The term camera comes from the camera obscura (Latin for “dark chamber”). It is not known when, for the first time, when someone saw some strange little shadows of the outer world on the walls of a dark room or, maybe, even a cave. It must have been in a sunny part of the world where people tried to hide from the heat and intense light in the darkness of their homes or shelters. Through a small crack in a wall or hole in a curtain the light seemed to play games with the people inside, projecting moving silhouettes, up side down, on the wall. Imagine their reaction. It took hundreds of years until someone found a practical application of this phenomenon. Observing the solar eclipses was probably one of the first (about 500 B.C. in China, later in Greece at around 350 B.C.). The first documented mention of the camera obscura was done by the Arabic scientist Ibn al-Haytham (Alhazen) in his Book of Optics (1015–1021).
Until the time when other image capturing technologies will develop, the “cameras consist of a darkened chamber or box, into which light is admitted through a pinhole (later a convex lens), forming an image of external objects on a surface of paper or glass, etc., placed at the focus of the lens” (Oxford English Dictionary).

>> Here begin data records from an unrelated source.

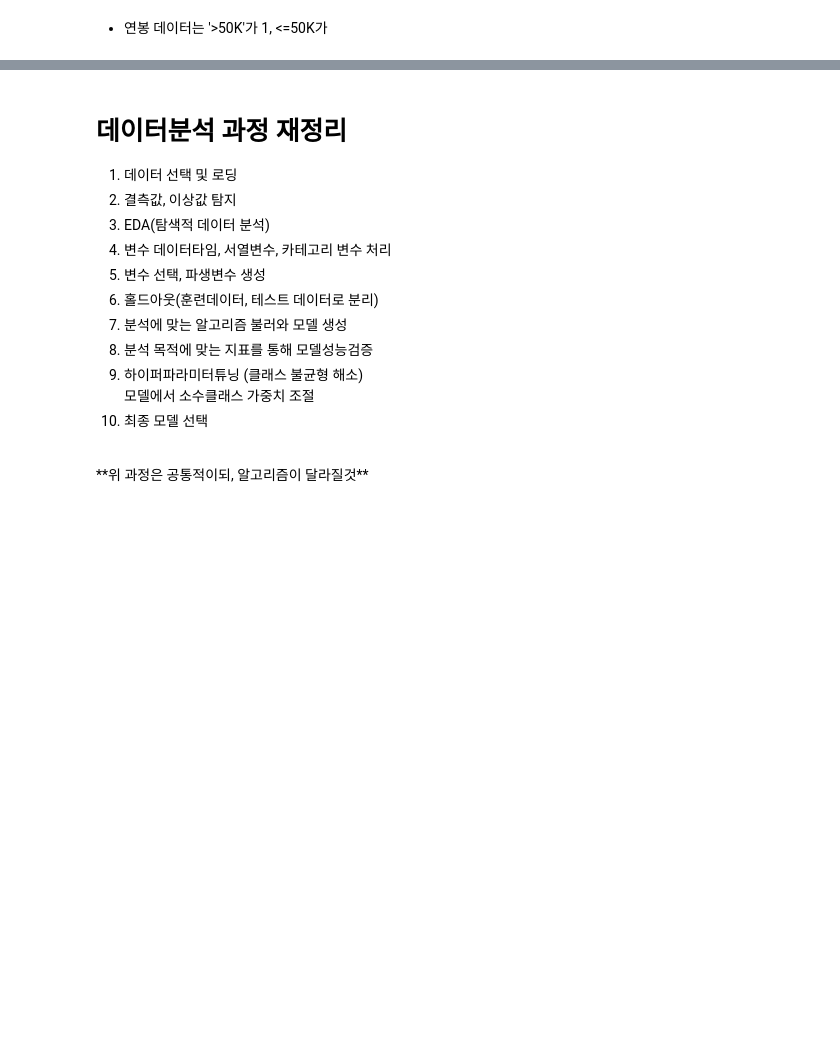
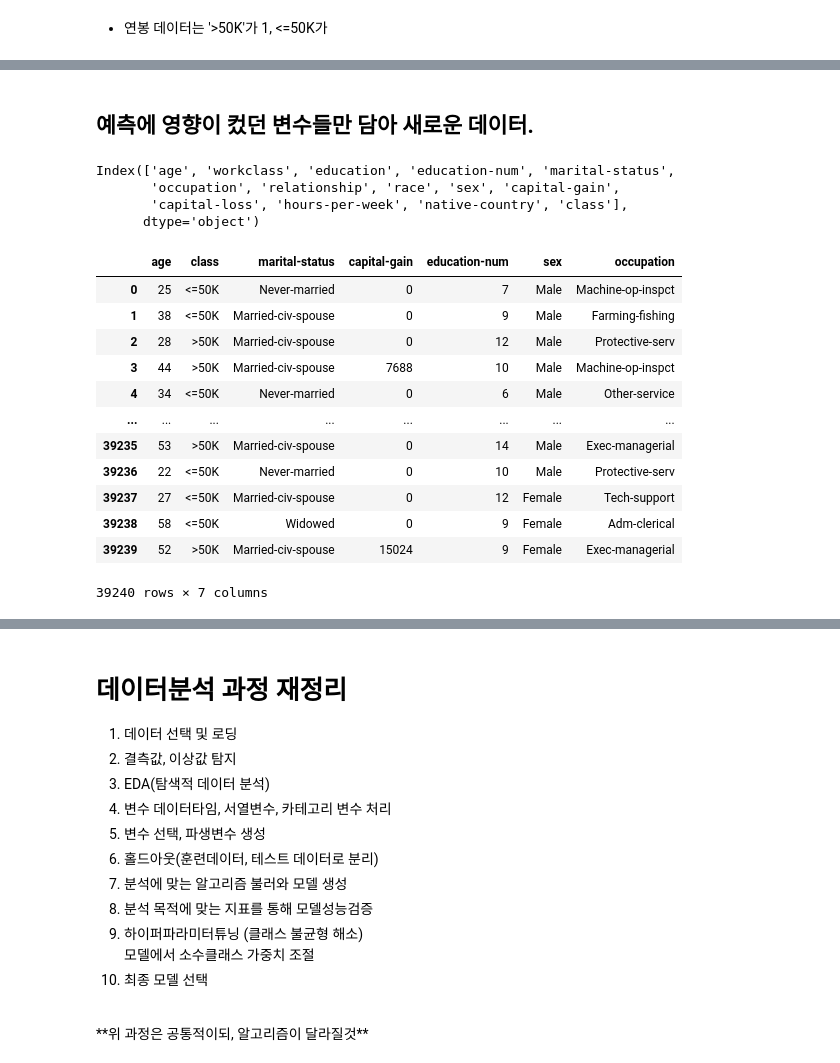
Before and after one commit to y25p/fintech_yeop, a Jupyter notebook: 05machine_learning/10지도학습 _분류분석_컬럼선택법_클래스불균형_모델성능향상시키기.ipynb, the cells around one changed output, grey strips where cells are left out. Saved outputs shown, nothing was run; the diff lists cells and outputs as text; code cells hidden in the pictures; blank space fills up the shorter version.

```diff
--- a/05machine_learning/10지도학습 _분류분석_컬럼선택법_클래스불균형_모델성능향상시키기.ipynb
+++ b/05machine_learning/10지도학습 _분류분석_컬럼선택법_클래스불균형_모델성능향상시키기.ipynb
@@ -36,6 +38,8 @@ data0.head()
 | 4 | 18 | NaN | Some-college | 10 | Never-married | NaN | Own-child | White | ... |
 # %%
 data= data0.copy()
+# %%
+data1= data0.copy()
 # %% [markdown]
 # RandomForest
 # %%
@@ -308,0 +480,32 @@ important_cols.sort_values(by='importance',ascending=False)
+# %% [markdown]
+## 예측에 영향이 컸던 변수들만 담아 새로운 데이터.
+# %%
+data0.columns
+# %% [output]
+Index(['age', 'workclass', 'education', 'education-num', 'marital-status',
+       'occupation', 'relationship', 'race', 'sex', 'capital-gain',
+       'capital-loss', 'hours-per-week', 'native-country', 'class'],
+      dtype='object')
+# %%
+# data0 카피할때 이미 했음
+data1=data1.drop_duplicates()
+data1=data1.dropna()
+data3=data1[['age','class','marital-status','capital-gain','education-num','sex','occupation']]
+# %%
+# 인덱스 리셋
+data3=data3.reset_index(drop=True)
+data3
+# %% [output]
+|  | age | class | marital-status | capital-gain | education-num | sex | occupation |
+| 0 | 25 | <=50K | Never-married | 0 | 7 | Male | Machine-op-inspct |
+| 1 | 38 | <=50K | Married-civ-spouse | 0 | 9 | Male | Farming-fishing |
+| 2 | 28 | >50K | Married-civ-spouse | 0 | 12 | Male | Protective-serv |
+| 3 | 44 | >50K | Married-civ-spouse | 7688 | 10 | Male | Machine-op-inspct |
+| 4 | 34 | <=50K | Never-married | 0 | 6 | Male | Other-service |
+| ... | ... | ... | ... | ... | ... | ... | ... |
+| 39235 | 53 | >50K | Married-civ-spouse | 0 | 14 | Male | Exec-managerial |
+| 39236 | 22 | <=50K | Never-married | 0 | 10 | Male | Protective-serv |
+| 39237 | 27 | <=50K | Married-civ-spouse | 0 | 12 | Female | Tech-support |
+| 39238 | 58 | <=50K | Widowed | 0 | 9 | Female | Adm-clerical |
+| 39239 | 52 | >50K | Married-civ-spouse | 15024 | 9 | Female | Exec-managerial |
+39240 rows × 7 columns
```
Also changed, not shown: parts of 88 cells of this notebook, 3 other files.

The pinhole camera is a simple camera without a lens and with a single small opening on one side. Light from the subject passes through this “single point” and projects an inverted image on the opposite wall of the box. See How to Make and Use a Pinhole Camera.
Johannes Kepler later replaced the hole with a lens and made the apparatus transportable, in the form of a tent. The first camera that was small and portable enough for practical use was built by Johann Zahn in 1685. The first permanent photograph was made in 1826 by Joseph Nicéphore Niépce using a sliding wooden box camera. The first color photograph was made by Scottish physicist James Clerk Maxwell, with the help of English inventor and photographer Thomas Sutton, in 1861.